Oct 4, 2017

Kazuko Golden was raised in Springfield and now lives in Los Angeles where she's an independent filmmaker and producer. Her mother was born in a California internment camp, her grandparents lost their home and business before being sent to what was originally called the "Manzanar War Relocation Center" for four years.

Golden says it was hard for her grandmother to talk about her experience, but she wanted to share her story. The short film, "A Song for Manzanar" comes from a chapter of a book Golden's mother, Yosh Golden, is writing. On Friday in Springfield at UIS, Golden will be part of panel discussions and screenings.

More information about the screening, from UIS:

WHAT: The University of Illinois Springfield will host two screenings of the “Hidden Histories” film series. One of the three short films that will be shown is “A Song for Manzanar”, which is based on a story of the family of Springfield resident Yosh Golden, who was born in the Manzanar concentration camp in California during WWII. Both screenings are free and open to the public.

WHEN: Friday, October 6, 2017, at 4 p.m. and 7 p.m.

WHERE: UIS Brookens Auditorium, located on the lower level of Brookens Library

DETAILS: Springfield native Kazuko Golden produced and directed the film “A Song for Manzanar.” The film is part of a touring program featuring short narrative films about Japanese American incarceration during WWII called “Hidden Histories.” Other films that will be shown include “The Orange Story” and “Tadaima.” The films provide a reminder of the profound cost of abandoning American ideals and equal protection under the law, and the continuing threat of punitive government policies in a climate of fear.

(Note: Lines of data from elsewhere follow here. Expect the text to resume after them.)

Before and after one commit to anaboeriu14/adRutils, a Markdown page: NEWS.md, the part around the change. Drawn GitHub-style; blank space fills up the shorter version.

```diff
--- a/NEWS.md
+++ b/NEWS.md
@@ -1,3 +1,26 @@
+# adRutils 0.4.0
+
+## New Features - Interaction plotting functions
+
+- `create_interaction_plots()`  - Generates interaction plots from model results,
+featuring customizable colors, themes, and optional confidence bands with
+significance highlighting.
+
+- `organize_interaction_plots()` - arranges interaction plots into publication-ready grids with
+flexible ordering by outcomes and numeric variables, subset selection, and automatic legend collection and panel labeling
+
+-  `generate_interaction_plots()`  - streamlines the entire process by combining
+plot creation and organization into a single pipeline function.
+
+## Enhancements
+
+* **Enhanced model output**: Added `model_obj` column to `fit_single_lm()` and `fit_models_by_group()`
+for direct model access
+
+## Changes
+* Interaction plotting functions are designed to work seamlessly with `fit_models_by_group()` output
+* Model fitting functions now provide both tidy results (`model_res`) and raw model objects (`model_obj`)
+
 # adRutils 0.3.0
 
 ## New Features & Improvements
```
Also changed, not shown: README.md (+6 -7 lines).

Richard Gilman-Opalsky, UIS associate professor of political science will moderate a panel discussion following the 4 p.m. showing. Panelists will include Kazuko Golden, Yosh Golden, Erika Street Hopman from the “Hidden Histories” project who produced “The Orange Story” and Ali Nizamuddin, UIS associate professor of political science, representing the Islamic community.

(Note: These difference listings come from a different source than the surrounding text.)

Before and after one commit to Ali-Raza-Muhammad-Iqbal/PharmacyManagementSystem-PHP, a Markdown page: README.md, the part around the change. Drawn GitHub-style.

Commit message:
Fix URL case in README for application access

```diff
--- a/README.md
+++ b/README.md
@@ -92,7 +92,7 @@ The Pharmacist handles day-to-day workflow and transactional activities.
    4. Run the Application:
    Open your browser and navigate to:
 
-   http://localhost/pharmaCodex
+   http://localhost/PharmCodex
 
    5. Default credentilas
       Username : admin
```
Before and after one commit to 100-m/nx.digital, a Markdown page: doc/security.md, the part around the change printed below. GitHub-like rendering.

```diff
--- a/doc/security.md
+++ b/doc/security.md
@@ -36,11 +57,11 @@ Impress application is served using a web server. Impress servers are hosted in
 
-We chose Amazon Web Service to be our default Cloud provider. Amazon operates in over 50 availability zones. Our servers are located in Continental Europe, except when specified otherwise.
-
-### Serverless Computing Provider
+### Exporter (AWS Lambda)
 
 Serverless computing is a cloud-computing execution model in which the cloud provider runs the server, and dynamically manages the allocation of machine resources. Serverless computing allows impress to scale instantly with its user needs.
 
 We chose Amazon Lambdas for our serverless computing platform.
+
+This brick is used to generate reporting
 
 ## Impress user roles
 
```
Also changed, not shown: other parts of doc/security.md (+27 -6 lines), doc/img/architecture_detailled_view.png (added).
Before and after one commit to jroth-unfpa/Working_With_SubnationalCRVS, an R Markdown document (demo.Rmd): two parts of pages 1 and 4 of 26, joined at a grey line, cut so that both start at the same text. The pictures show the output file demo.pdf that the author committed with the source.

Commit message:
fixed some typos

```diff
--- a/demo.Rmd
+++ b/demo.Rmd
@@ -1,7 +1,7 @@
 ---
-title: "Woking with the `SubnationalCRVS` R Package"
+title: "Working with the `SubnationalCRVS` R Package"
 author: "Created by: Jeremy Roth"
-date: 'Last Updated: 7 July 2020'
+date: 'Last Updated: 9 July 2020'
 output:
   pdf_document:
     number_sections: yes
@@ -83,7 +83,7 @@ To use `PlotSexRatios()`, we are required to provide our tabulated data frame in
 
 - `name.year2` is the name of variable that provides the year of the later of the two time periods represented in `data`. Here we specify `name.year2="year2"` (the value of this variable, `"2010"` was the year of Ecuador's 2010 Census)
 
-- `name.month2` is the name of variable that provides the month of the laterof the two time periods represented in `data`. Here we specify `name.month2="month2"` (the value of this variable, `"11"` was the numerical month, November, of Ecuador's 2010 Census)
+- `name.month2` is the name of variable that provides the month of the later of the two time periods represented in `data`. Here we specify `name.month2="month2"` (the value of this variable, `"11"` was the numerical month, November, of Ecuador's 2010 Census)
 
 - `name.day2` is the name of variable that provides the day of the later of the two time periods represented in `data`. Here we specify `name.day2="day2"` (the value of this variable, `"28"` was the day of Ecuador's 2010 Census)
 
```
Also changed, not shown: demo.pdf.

The 7 p.m. screening will also be followed by a panel discussion about the films. The audience is then invited to a reception outside Brookens Auditorium to meet and greet Erika Street Hopman and Kazuko Golden, whose film has been screened at film festivals and venues across the U.S. and in France at the Cannes Film Festival where it was shown in the short films section. The screening is sponsored by the UIS Diversity Center and the History, Political Science, Sociology/Anthropology & Women & Gender Studies Departments.

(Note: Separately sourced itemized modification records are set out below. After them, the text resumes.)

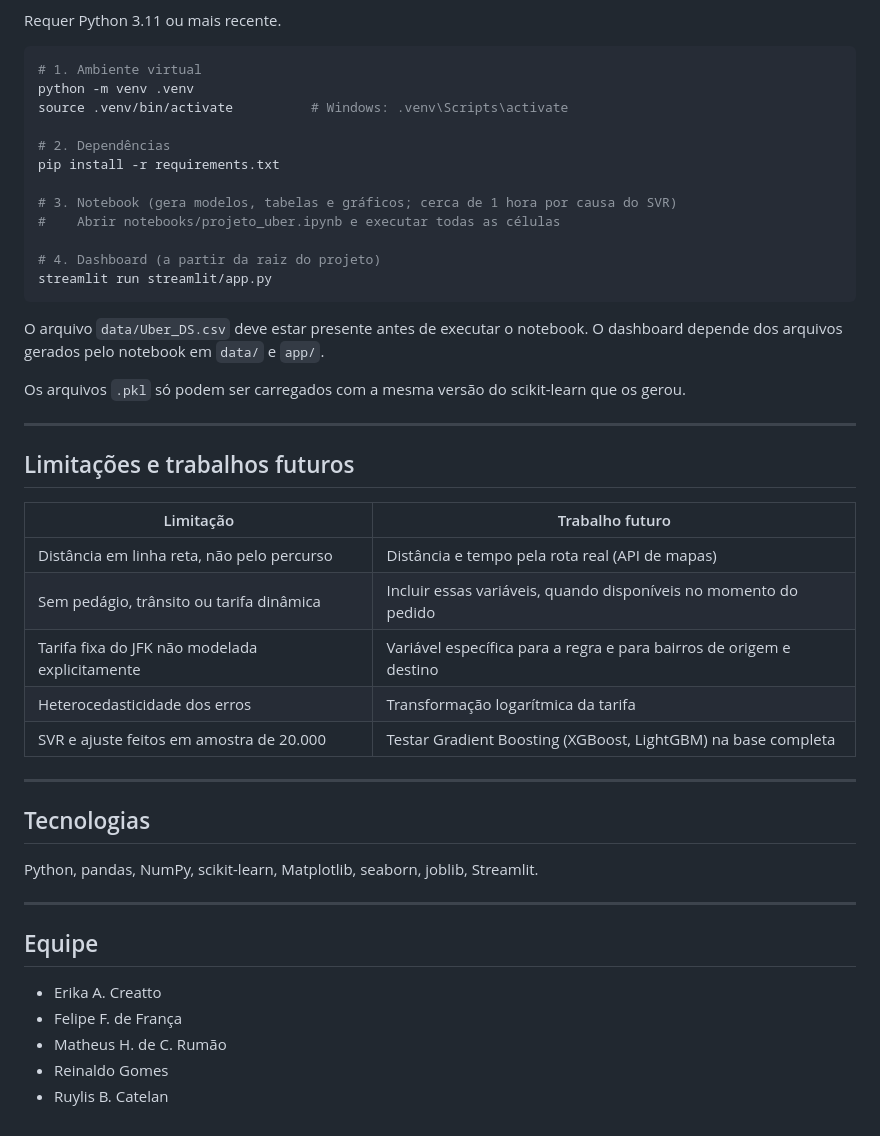
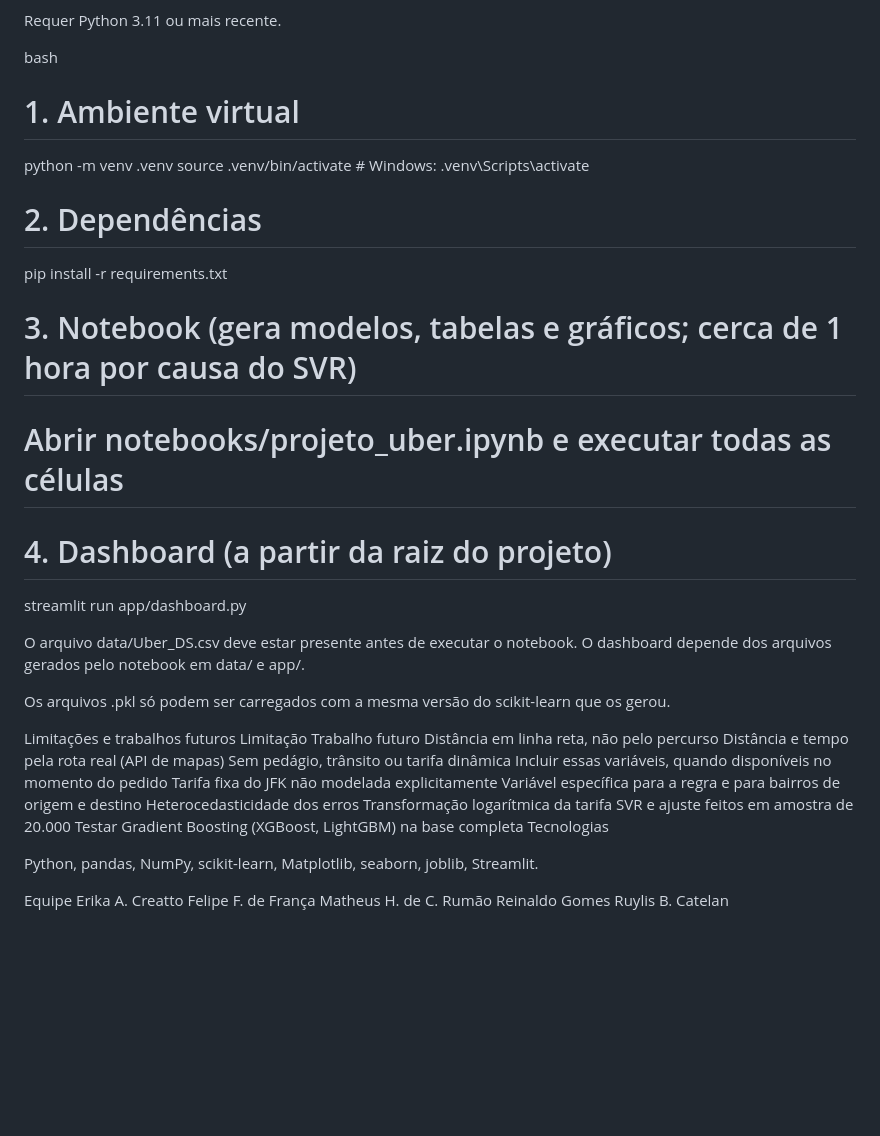
Before and after one commit to Matheus-bot/projeto-ml-uber, a Markdown page: README.md, the part around one of its changes. Rendered like a GitHub page; blank space fills up the shorter version.

````diff
--- a/README.md
+++ b/README.md
@@ -328,7 +279,7 @@ projeto-ml-uber/
 
 Requer Python 3.11 ou mais recente.
 
-```bash
+bash
 # 1. Ambiente virtual
 python -m venv .venv
 source .venv/bin/activate          # Windows: .venv\Scripts\activate
@@ -340,37 +291,26 @@ pip install -r requirements.txt
 #    Abrir notebooks/projeto_uber.ipynb e executar todas as células
 
 # 4. Dashboard (a partir da raiz do projeto)
-streamlit run streamlit/app.py
-```
+streamlit run app/dashboard.py
 
-O arquivo `data/Uber_DS.csv` deve estar presente antes de executar o notebook. O dashboard depende dos arquivos gerados pelo notebook em `data/` e `app/`.
+O arquivo data/Uber_DS.csv deve estar presente antes de executar o notebook. O dashboard depende dos arquivos gerados pelo notebook em data/ e app/.
 
-Os arquivos `.pkl` só podem ser carregados com a mesma versão do scikit-learn que os gerou.
+Os arquivos .pkl só podem ser carregados com a mesma versão do scikit-learn que os gerou.
 
----
-
-## Limitações e trabalhos futuros
-
-| Limitação | Trabalho futuro |
-| --- | --- |
-| Distância em linha reta, não pelo percurso | Distância e tempo pela rota real (API de mapas) |
-| Sem pedágio, trânsito ou tarifa dinâmica | Incluir essas variáveis, quando disponíveis no momento do pedido |
-| Tarifa fixa do JFK não modelada explicitamente | Variável específica para a regra e para bairros de origem e destino |
-| Heterocedasticidade dos erros | Transformação logarítmica da tarifa |
-| SVR e ajuste feitos em amostra de 20.000 | Testar Gradient Boosting (XGBoost, LightGBM) na base completa |
-
----
-
-## Tecnologias
+Limitações e trabalhos futuros
+Limitação	Trabalho futuro
+Distância em linha reta, não pelo percurso	Distância e tempo pela rota real (API de mapas)
+Sem pedágio, trânsito ou tarifa dinâmica	Incluir essas variáveis, quando disponíveis no momento do pedido
+Tarifa fixa do JFK não modelada explicitamente	Variável específica para a regra e para bairros de origem e destino
+Heterocedasticidade dos erros	Transformação logarítmica da tarifa
+SVR e ajuste feitos em amostra de 20.000	Testar Gradient Boosting (XGBoost, LightGBM) na base completa
+Tecnologias
 
 Python, pandas, NumPy, scikit-learn, Matplotlib, seaborn, joblib, Streamlit.
 
----
-
-## Equipe
-
-- Erika A. Creatto
-- Felipe F. de França
-- Matheus H. de C. Rumão
-- Reinaldo Gomes
-- Ruylis B. Catelan
+Equipe
+Erika A. Creatto
+Felipe F. de França
+Matheus H. de C. Rumão
+Reinaldo Gomes
+Ruylis B. Catelan
````
Also changed, not shown: other parts of README.md (+115 -164 lines).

The first screening, at 4 p.m., is part of the Engaged Citizenship Common Experience (ECCE) Speaker Series and Political Art and the Public Sphere (PAPS). Students will only receive ECCE credit for the 4 p.m. event. Individuals with disabilities who plan to attend the 4 p.m. event and anticipate the need for accommodations should contact the UIS Speaker Series Office at 217/206-8507 or speakerseries@uis.eduin advance.